The experimental-site at Saikhowa near Sadiya in Upper Assam was not proper where many plants died. The surviving plants were shifted to a new site near Chabua about 25 kilometres east of Dibrugarh. In the Himalayan region, tea seedlings were planted near Bhimtal and Almora. Later on, experimental gardens were successfully established with China plants in Kumaon, Garhwal and Kangra districts on the Himalayan foothills. Of the plants sent to the South, a few survived in Nilgiris and a small lot in Wynaad on the western coast.
Apart from establishing experimental plots of tea with the China plants and seeds, C.A. Bruce who was then appointed as the Superintendent of Government tea plantations, raised nurseries of the indigenous tea plant also. He has also explored a large part of the territory from Sadiya to Gabru Purbat in Upper Assam and discovered numerous tea tracts inside forests.

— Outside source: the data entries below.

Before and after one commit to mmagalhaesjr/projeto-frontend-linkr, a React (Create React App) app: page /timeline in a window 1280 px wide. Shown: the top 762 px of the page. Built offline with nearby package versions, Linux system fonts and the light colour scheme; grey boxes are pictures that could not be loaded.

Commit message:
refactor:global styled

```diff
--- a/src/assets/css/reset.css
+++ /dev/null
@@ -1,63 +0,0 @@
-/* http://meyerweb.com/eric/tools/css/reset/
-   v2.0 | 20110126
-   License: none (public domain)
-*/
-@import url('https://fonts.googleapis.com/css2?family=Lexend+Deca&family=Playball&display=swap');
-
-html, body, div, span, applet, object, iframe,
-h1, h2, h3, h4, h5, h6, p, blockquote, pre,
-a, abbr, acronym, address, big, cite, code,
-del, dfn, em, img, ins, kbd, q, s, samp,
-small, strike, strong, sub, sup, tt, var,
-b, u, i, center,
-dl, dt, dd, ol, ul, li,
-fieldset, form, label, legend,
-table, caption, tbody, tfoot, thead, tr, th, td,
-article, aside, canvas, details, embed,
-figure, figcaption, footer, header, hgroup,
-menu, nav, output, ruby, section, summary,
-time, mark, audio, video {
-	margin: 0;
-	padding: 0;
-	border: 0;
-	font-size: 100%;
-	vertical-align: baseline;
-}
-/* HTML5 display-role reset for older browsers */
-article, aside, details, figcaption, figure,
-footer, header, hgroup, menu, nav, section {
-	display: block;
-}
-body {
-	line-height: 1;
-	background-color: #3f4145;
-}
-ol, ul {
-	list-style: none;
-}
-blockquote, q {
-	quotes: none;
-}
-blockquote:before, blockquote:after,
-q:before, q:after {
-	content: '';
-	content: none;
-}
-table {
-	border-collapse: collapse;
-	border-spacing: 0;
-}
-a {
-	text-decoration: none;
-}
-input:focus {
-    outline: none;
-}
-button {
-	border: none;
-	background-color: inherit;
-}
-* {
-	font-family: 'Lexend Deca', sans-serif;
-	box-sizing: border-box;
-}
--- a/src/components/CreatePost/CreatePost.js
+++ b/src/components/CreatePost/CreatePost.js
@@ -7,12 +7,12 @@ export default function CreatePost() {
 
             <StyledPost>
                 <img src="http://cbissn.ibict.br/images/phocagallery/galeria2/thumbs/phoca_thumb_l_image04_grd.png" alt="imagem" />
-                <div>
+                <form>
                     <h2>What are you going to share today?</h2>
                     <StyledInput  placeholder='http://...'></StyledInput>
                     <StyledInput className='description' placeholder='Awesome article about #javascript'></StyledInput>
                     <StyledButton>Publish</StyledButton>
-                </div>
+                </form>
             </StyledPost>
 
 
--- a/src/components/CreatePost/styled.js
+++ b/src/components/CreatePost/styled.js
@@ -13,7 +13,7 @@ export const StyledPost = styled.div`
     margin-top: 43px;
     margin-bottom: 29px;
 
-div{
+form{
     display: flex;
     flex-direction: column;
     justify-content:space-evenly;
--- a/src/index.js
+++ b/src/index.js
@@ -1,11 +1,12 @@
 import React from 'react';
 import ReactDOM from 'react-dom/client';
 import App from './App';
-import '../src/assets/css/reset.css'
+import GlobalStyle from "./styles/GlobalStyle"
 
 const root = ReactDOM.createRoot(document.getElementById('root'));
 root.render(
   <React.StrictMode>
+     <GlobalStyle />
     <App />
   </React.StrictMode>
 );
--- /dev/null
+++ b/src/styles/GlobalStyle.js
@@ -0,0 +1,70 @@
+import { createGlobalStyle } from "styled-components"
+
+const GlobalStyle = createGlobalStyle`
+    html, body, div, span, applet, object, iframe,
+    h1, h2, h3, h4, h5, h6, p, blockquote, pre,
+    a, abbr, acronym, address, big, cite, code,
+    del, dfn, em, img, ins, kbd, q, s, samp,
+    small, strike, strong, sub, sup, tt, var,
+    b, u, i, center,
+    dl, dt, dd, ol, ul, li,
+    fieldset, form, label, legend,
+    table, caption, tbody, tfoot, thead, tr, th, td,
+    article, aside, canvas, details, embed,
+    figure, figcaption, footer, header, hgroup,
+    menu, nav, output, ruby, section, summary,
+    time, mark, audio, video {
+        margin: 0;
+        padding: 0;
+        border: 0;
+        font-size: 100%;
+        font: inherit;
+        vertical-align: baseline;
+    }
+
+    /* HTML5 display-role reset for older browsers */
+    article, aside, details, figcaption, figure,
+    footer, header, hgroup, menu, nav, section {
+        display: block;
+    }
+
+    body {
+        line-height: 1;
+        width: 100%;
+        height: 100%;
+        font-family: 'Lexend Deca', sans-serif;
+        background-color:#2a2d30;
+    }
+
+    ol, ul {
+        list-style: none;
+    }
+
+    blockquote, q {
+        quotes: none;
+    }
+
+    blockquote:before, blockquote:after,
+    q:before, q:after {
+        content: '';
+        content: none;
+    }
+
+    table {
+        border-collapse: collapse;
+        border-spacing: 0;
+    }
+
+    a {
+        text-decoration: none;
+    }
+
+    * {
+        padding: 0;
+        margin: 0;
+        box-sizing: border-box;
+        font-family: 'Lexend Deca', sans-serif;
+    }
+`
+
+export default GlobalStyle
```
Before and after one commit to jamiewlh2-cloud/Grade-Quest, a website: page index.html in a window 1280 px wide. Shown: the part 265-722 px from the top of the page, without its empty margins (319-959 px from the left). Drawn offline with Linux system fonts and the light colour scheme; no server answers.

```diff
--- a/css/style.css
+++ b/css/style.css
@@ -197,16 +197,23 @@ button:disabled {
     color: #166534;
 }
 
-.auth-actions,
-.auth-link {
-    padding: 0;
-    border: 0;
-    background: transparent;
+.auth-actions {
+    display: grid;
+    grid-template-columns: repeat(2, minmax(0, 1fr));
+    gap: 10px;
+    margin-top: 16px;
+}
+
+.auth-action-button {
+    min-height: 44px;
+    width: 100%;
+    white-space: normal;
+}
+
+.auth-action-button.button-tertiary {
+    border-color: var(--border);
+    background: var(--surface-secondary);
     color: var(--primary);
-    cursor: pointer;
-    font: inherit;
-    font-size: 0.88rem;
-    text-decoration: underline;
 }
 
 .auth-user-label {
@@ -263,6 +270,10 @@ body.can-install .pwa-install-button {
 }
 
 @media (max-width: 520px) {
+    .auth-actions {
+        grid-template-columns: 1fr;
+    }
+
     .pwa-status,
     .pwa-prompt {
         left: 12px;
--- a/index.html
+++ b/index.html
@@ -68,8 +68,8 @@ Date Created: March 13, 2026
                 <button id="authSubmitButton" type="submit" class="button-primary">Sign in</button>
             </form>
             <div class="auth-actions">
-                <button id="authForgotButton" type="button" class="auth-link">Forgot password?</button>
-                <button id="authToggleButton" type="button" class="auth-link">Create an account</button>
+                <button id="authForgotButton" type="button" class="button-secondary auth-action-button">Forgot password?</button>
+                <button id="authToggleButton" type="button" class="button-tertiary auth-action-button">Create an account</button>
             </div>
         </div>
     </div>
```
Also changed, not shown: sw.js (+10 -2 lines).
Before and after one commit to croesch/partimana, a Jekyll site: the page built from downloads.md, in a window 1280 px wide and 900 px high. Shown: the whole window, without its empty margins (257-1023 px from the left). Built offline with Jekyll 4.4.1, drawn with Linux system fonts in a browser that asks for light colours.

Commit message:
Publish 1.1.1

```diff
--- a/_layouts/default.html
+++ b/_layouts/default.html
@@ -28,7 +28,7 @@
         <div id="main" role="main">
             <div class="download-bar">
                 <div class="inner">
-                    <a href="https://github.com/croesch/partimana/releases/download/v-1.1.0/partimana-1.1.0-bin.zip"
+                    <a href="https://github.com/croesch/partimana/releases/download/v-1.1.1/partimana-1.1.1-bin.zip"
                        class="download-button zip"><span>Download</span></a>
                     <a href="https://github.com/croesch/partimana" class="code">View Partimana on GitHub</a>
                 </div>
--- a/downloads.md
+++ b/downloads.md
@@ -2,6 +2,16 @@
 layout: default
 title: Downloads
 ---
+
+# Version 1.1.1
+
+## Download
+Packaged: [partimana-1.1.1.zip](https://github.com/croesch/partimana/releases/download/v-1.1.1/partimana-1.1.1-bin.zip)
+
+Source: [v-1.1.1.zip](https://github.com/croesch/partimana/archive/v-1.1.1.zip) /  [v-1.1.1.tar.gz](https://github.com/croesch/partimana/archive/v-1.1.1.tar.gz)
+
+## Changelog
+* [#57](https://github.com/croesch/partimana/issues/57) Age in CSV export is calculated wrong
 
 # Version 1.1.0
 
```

Some of these tea tracts were cleared and the leaves gathered from the bushes were manufactured with the help of workmen brought from China. The first experimental samples of tea from the indigenous plants were sent to Calcutta in 1836. The samples received favourable comments, whereupon an invoice of eight chests of Assam tea was forwarded to London in 1838, which was auctioned on 10 January 1839. This was a momentous occasion because not only did it establish the worth of the Assam tea plant but determined the future course of tea cultivation throughout the world. Today, more tea is made from the Assam type of plants than from the China type.
Mr. C.A. Bruce was awarded the English Society of Arts medal, presented through the Agricultural and Horticultural Society of Bengal, for his contribution in the discovery of Assam tea plant. Major Jenkins and Captain Charlton disputed this decision and staked their claims for the honour. Acrimonious correspondence followed but eventually both of them also received a medal each from the Agricultural and Horticultural Society of Bengal. The only person who did not receive any award was Robert Bruce who is considered to be the real discoverer of the plant. According to some sources (Baildon, 1877, Tea in Assam, Calcutta) the tea plant of Assam was discovered by a local Assamese nobleman Maniram Dewan, who later worked in the Assam Company for some time. It is possible that Maniram Dewan brought the plant to the notice of Robert Bruce during his visit to Rangpur in 1823. The role of the Singphow tribe of Assam in bringing the local plant to the notice of the outside world cannot be ignored. It was a Singphow Chief again who supplied tea plants and seeds to C.A. Bruce. Another Singphow Chief prepared 35 out of the 130 chests of tea, which C.A. Bruce sent to Calcutta in 1841. This clearly shows that the Singphows must have been familiar with the plant and were making and drinking tea from antiquity.
(These historical information have been drawn from the book ‘Science and Practice in Tea Culture” by Dr. D. N. Barua, TRA Pub., p509, 1989)